seeking tentative hints of green. I listened
for the early bird. I was that mean.


Seven-time Pushcart Prize nominee Russell Rowland writes from New Hampshire’s Lakes Region, where he has judged high-school Poetry Out Loud competitions. His work appears in Except for Love: New England Poets Inspired by Donald Hall (Encircle Publications), and Covid Spring, Vol. 2 (Hobblebush Books).His latest poetry book, Wooden Nutmegs, is available from Encircle Publications.

James Croal Jackson: “Talking Stand-Up Comedy in Pittsburgh”

Talking Stand-Up Comedy in Pittsburgh

It’s Kat’s birthday and the room laughs
at sad Neil Young songs opposite this
vibrant party. I meet Meeti who says
she has good jokes, bad presence.
She has grander aspirations.
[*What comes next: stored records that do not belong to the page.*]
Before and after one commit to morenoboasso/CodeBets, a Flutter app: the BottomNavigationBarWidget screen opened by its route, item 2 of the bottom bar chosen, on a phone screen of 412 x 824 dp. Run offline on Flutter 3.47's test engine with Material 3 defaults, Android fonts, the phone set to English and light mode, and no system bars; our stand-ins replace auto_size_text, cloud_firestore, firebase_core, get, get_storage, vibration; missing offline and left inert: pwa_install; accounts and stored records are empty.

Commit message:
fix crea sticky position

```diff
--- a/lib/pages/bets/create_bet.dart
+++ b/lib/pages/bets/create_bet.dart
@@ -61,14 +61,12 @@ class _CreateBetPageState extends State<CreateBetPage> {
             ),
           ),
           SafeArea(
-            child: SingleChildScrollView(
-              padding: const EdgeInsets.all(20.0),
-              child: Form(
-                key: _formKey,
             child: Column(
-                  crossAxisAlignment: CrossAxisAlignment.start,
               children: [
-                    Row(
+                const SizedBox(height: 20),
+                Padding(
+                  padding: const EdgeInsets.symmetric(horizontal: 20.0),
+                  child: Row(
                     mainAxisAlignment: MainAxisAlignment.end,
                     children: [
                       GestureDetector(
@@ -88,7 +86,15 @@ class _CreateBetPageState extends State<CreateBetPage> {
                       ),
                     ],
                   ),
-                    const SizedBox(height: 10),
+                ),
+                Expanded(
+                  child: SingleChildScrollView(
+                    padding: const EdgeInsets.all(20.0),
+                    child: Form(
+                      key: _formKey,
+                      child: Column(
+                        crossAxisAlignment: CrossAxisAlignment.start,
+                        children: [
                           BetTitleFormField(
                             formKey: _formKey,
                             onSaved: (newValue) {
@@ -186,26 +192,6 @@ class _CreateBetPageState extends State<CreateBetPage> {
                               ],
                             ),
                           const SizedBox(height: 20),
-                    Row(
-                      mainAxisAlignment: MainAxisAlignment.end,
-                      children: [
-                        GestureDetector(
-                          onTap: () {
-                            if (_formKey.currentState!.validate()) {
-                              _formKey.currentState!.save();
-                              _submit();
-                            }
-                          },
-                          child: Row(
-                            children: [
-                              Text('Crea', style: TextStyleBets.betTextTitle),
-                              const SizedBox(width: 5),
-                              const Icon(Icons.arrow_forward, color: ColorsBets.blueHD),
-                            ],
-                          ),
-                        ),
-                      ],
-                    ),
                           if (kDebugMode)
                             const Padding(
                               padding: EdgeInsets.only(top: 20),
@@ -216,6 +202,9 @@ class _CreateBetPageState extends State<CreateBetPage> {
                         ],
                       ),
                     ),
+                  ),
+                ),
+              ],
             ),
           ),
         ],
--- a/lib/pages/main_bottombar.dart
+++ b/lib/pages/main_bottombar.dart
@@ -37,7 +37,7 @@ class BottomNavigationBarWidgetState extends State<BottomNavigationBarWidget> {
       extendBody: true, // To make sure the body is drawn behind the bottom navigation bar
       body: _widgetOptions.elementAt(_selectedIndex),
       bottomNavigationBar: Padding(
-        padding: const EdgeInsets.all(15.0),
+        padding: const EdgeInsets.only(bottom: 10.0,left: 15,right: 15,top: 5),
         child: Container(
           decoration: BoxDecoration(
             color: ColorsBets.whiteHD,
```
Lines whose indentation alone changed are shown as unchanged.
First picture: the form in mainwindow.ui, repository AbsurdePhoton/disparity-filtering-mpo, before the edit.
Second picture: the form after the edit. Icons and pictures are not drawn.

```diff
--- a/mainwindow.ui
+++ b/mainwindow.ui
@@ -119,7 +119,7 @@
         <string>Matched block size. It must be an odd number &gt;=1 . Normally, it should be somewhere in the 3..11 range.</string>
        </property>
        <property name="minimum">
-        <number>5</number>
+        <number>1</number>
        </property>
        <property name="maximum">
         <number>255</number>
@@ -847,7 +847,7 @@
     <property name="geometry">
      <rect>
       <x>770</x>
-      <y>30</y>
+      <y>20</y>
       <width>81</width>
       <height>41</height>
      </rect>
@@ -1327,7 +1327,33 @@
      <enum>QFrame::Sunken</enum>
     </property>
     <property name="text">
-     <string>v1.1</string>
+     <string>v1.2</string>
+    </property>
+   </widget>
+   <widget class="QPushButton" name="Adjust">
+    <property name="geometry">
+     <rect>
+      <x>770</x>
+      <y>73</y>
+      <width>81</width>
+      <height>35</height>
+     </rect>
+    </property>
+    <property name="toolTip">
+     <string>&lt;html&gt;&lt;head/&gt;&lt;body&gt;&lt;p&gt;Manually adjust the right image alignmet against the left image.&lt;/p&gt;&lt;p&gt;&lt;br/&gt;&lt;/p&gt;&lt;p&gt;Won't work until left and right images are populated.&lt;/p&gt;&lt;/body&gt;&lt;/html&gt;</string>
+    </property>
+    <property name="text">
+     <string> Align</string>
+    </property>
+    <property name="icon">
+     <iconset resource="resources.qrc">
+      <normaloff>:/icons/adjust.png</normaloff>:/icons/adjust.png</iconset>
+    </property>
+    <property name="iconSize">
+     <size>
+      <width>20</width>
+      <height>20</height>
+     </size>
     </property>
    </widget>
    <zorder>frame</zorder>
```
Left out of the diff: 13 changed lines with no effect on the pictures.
I tell her
I never planned to be in this city, either.
She needs a New York or LA. I came
from both & couldn’t hang. Birthday
spirit drifts in this room around us,
everyone having an amicable time.
We are, too, except we can only dream
of spotlights, butterflies, our names in
neon because we’d rather smoke quietly
in the dark corners of social gatherings.


James Croal Jackson (he/him/his) is a Filipino-American poet. He has two chapbooks, Our Past Leaves (Kelsay Books, forthcoming 2021) and The Frayed Edge of Memory (Writing Knights Press, 2017), with recent poems in White Wall Review, Subnivean, and Thin Air. He edits The Mantle Poetry (themantlepoetry.com) from Pittsburgh, PA. (jamescroaljackson.com)